In the Dark

The Personal Is Not the Political

The Lives of Others
Produced by Bayerischer Rundfunk and Creado Film
Directed and written by Florian Henckel von Donnersmarck
Distributed by Sony Pictures Classics

Produced and distributed by Universal Pictures
Directed by Billy Ray
Screenplay by Adam Mazer and William Rotko

Anyone who wants to know what it is like to live in a police state should hasten to see The Lives of Others, the winner of this year’s Oscar for best foreign film, an unexpected recognition from the Academy’s usually purblind judges.  This compellingly cold-eyed German film made by first-time director-writer Florian Henckel von Donnersmarck tells the story of an implacable agent in the infamous Stasi (the East German secret police) assigned to monitor a young thespian couple suspected of straying from the Marxist script.  Becoming their unseen audience of one, he unexpectedly witnesses a personal drama that threatens his political convictions.

By 1984, the German Democratic Republic had brought George Orwell’s vision of the totalitarian state to still life.  Figures vary, but most commentators agree that the Stasi employed 100,000 souls and commanded another 200,000 wretches as freelance informers, willing or not.  This meant that there was a snoop for every 50 citizens in this workers’ paradise, each...
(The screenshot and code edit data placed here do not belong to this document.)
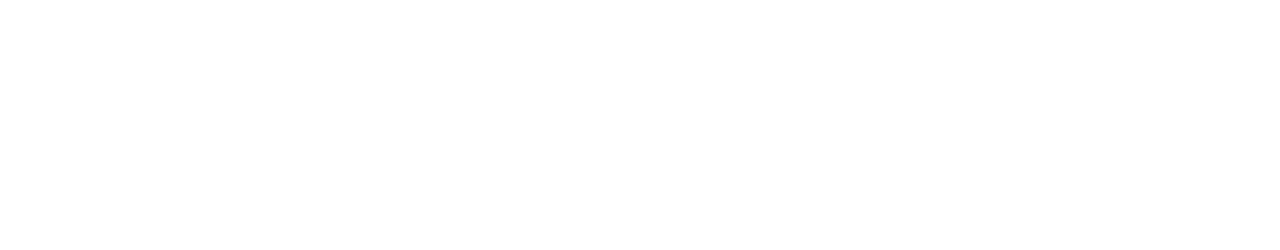
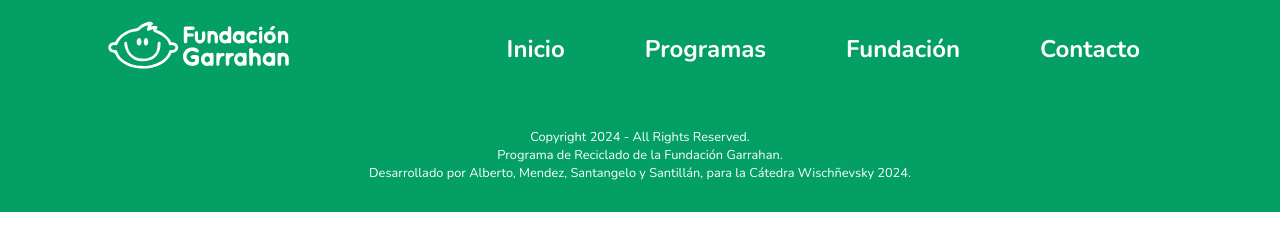
Before and after one commit to Compu3Unla/reciclaje-garrahan-2024-1, a plain HTML site: page index.html in a window 1280 px wide. Drawn offline with nearby package versions, Linux system fonts and the light colour scheme.

Commit message:
navegador y footer

```diff
--- a/estilos.css
+++ b/estilos.css
@@ -1,10 +1,60 @@
 @charset "utf-8";
 /* CSS Document */
-
+@import url('https://fonts.googleapis.com/css2?family=Nunito:ital,wght@0,200..1000; 1,200..1000&family=Poppins:wght@300; 400; 500; 700&display=swap');
+@import url('https://fonts.googleapis.com/css2?family=Nunito+Sans:ital,opsz,wght@0,6..12,200..1000;1,6..12,200..1000&family=Nunito:ital,wght@0,200..1000;1,200..1000&family=Poppins:wght@300;400;500;700&display=swap');
 * {
     margin: 0px;
-    padding: 0px;
     list-style: none;
     text-decoration: none;
     box-sizing: border-box;
 }
+#cabecera {
+    font-family: "Nunito";
+    font-weight: bold;
+    font-size: 1.5em;
+    width: 100%;
+    padding: 8px 100px;
+    background: #039F64 ;
+    backdrop-filter: blur(10px);
+}
+.contenedor {
+    display: flex;
+    align-items: center;
+    justify-content: space-between;
+}
+.botonera a {
+    text-decoration: none;
+    color: white;
+    padding: 5px 10px;
+}
+.botonera a:hover {
+    color:#039F64 ;
+    background-color: white;
+    border-radius: 30px;
+}
+div img:hover {
+    transform: scale(1.1);
+}
+nav ul {
+    width: 100%;
+    padding: 25px 0px;
+    display: flex;
+    flex-direction: row;
+}
+nav li {
+    padding: 0 30px;
+}
+
+footer {
+    font-family: "Nunito";
+    font-weight: normal;
+    font-size: 0.8em;
+    color: white;
+    display:flex;
+    justify-content: center;
+    align-items:center;
+    text-align: center;
+    margin: 0px;
+    padding: 30px;
+    background-color: #039F64;
+}
--- a/index.html
+++ b/index.html
@@ -9,8 +9,20 @@
 </head>
 
 <body>
-    <header>
-
+    <header id="cabecera">
+        <div class="contenedor">
+            <a href="index.html">
+                <img src="img/SVG/logo_garrahan_completo.svg" width="203px" height="56px">
+            </a>
+            <nav class="botonera">
+                <ul>
+                    <li><a href="index.html">Inicio</a></li>
+                    <li><a href="programas.html">Programas</a></li>
+                    <li><a href="fundacion.html">Fundación</a></li>
+                    <li><a href="contacto.html">Contacto</a></li>
+                </ul>
+            </nav>
+        </div>
     </header>
 
     <main>
@@ -18,7 +30,11 @@
     </main>
 
     <footer>
-
+        <section>
+            <p>Copyright 2024 - All Rights Reserved.</p>
+            <p>Programa de Reciclado de la Fundación Garrahan.</p>
+            <p>Desarrollado por Alberto, Mendez, Santangelo y Santillán, para la Cátedra Wischñevsky 2024.</p>
+        </section>
     </footer>
 </body>
 
```
Also changed, not shown: contacto.html (+19 -3 lines), fundacion.html (+19 -3 lines), programas.html (+19 -3 lines).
Join now to access the full article and gain access to other exclusive features.

Get Started

Already a member? Sign in here